This is a legitimate concern.
If the high-frequency PWM is driving to the voltage rails, then it should be able to generate voltage swings as high as an audio band PWM.
I realize you can’t actually fit a speaker in the Arduboy, but it would be informative to try one of the micro 8-ohm speakers with the various types of sound libraries. If the variation goes away while driving a speaker, that would suggest the difference is due to some feature of your piezo sounder.
Finally, one key feature of a high-frequency PWM module is the ease of making volume changes. It would be wise to be certain that the library that seems too soft doesn’t have a volume setting buried somewhere that has been set to less that unity (full volume).
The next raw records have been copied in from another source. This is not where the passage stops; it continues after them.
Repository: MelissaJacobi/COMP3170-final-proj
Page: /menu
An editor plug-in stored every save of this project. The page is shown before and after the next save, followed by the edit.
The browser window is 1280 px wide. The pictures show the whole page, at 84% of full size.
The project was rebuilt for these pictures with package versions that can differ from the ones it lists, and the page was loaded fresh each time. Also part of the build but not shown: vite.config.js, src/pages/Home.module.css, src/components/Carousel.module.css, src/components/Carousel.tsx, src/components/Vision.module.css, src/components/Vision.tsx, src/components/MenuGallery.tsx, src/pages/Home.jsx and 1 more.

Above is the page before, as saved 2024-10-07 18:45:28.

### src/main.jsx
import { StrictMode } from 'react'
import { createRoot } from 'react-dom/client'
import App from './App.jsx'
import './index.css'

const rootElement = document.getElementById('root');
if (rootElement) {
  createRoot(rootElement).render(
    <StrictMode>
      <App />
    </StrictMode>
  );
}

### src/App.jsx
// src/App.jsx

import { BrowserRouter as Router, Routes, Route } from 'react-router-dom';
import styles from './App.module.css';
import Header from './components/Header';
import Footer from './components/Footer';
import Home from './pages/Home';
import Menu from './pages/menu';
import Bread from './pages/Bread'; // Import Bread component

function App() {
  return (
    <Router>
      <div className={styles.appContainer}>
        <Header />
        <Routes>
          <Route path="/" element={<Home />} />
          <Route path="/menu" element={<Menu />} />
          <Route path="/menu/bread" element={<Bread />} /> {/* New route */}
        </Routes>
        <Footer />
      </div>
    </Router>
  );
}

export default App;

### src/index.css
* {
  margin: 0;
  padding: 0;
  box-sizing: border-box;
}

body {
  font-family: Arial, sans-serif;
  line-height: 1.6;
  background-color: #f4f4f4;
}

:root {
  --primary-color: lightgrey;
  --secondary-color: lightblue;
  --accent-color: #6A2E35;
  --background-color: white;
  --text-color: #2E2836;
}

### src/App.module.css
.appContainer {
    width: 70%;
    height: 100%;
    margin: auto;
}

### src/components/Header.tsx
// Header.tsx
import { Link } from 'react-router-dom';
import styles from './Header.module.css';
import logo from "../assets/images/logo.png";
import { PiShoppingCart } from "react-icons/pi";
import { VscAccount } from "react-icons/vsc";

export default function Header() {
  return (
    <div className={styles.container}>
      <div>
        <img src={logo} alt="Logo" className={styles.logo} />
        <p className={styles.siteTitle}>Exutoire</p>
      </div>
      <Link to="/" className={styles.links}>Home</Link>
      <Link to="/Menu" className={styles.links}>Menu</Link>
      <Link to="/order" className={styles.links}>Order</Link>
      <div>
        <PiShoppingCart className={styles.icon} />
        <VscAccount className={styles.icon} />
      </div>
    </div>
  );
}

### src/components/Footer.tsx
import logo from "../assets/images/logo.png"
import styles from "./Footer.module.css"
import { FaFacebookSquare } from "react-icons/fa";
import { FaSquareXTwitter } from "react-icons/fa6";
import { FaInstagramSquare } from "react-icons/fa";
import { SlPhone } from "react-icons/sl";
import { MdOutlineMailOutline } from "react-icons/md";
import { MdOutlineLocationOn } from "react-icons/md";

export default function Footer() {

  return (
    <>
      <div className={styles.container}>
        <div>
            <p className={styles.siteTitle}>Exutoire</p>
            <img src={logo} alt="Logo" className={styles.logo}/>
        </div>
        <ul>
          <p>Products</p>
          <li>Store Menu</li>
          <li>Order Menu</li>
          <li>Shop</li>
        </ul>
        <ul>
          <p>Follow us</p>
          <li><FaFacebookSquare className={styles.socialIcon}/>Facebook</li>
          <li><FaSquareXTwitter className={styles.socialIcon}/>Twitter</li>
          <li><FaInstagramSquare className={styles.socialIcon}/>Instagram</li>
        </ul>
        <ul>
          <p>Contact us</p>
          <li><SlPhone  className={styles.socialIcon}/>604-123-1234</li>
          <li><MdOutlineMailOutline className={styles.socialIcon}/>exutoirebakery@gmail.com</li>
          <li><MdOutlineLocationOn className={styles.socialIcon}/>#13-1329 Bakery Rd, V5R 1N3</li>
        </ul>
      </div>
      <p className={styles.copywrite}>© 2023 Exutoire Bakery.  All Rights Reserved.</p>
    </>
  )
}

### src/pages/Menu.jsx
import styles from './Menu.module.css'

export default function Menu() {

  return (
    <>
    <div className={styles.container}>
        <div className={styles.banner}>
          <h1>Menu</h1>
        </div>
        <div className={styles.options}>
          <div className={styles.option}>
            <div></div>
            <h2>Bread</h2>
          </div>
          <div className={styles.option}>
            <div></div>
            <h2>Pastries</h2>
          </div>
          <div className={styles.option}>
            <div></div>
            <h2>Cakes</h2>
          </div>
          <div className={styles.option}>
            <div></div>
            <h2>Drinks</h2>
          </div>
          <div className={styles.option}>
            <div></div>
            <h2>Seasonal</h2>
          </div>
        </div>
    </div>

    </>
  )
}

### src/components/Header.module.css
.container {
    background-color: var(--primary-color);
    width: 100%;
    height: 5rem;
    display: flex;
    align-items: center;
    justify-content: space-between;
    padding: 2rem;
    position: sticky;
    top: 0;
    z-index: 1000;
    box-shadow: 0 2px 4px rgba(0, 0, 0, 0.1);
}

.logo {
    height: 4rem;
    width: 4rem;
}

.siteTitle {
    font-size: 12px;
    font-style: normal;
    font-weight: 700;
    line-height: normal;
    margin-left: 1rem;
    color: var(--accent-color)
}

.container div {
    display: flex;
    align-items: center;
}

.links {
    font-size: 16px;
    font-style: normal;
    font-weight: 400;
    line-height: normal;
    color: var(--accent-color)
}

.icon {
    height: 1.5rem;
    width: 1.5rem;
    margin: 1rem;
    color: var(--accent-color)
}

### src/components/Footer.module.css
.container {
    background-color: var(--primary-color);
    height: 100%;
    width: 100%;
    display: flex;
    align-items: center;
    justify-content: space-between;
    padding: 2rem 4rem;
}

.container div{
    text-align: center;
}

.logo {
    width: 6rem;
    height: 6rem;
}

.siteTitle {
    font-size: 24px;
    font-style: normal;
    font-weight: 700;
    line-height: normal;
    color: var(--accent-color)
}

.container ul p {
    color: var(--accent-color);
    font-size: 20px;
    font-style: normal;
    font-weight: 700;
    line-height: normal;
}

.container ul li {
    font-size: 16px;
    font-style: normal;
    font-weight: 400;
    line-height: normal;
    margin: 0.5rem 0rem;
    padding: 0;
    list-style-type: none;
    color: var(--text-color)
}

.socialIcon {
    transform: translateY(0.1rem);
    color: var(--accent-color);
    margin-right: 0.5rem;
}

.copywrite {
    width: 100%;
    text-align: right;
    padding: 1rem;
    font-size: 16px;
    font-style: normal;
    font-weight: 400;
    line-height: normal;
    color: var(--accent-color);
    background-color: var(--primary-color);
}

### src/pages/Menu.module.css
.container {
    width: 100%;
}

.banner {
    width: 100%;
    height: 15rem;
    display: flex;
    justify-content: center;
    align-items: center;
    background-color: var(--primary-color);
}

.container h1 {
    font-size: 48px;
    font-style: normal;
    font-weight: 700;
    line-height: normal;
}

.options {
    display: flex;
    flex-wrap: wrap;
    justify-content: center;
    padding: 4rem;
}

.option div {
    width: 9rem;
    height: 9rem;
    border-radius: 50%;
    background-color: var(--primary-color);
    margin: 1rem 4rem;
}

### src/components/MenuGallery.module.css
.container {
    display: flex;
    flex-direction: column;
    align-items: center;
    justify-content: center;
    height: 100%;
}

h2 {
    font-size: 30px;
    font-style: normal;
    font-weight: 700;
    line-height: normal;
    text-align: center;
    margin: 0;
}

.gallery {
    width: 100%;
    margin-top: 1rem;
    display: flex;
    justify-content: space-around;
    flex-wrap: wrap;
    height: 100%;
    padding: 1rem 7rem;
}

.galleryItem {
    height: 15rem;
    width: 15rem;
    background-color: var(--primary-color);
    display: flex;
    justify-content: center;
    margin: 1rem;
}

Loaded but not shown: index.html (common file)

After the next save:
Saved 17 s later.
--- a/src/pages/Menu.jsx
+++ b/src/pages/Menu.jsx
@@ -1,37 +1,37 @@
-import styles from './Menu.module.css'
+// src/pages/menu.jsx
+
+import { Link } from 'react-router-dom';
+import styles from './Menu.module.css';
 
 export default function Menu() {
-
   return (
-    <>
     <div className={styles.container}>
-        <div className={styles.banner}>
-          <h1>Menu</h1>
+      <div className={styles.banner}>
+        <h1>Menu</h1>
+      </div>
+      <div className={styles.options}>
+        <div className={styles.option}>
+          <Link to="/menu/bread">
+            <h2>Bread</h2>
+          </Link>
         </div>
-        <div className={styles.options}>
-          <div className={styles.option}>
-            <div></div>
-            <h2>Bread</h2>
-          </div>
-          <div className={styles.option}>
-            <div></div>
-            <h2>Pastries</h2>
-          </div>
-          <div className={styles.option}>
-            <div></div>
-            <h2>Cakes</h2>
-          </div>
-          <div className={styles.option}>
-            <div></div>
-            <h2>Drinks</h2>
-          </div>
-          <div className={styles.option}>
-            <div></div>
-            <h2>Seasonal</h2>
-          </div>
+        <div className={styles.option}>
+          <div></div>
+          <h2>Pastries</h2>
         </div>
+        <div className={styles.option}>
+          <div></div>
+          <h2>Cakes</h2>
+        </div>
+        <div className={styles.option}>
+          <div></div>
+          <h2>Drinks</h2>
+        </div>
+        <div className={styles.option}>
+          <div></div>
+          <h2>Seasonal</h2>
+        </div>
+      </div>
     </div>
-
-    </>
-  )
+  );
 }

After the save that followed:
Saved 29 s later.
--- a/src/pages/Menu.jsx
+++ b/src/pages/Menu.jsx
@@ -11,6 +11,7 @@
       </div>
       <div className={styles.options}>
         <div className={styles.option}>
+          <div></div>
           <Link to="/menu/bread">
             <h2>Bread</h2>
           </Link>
If you have a detailed level of control, try setting up an audio band square wave PWM at several useful audio frequencies, scattered between 200 HZ and 5000 Hz - the main hearing band. Then use the high-frequency PWM library to produce square waves at the same frequencies. Electrically, the results should be identical. Thus, so should the sound. If they are still different, it’s time to break out the oscilloscope and check output drive levels.
If the square wave sound is the same, but other high-frequency samples are different, then you may be facing a difference problem - namely, that sound loudness is usually proportional to RMS power. Square waves (and audio PWM source) have about 40% more RMS power than an equivalent frequency sine wave (hi-freq PWM sources) , and as a result, will always sound louder. (They will also sound different.)
If that’s what you are encountering, then you have a tough decision to make, because no one solution will give you a consistent audio level between the two types of sources. If the audio PWM is fine, then hi-freq PWM will be lower. If hi-freq PWM is fine, then audio PWM risks being too loud.
I realize that the hi-freq PWM will generate nicer sound - it’s engineered to do that! But hi-freq PWM has to usually use pre-calculated sine wave tables. Those typically drive up the size of the library. That’s a key reason for people looking at this to know how much memory that audio driver takes from program memory and from RAM. Some programs may happily devote that space to the sound library, while other programs might need every last byte of program space they can scrounge for their code and screen data.
If you are going to do a survey, at least include all the relevant information so that any decisions are made while aware of the possible trade-offs.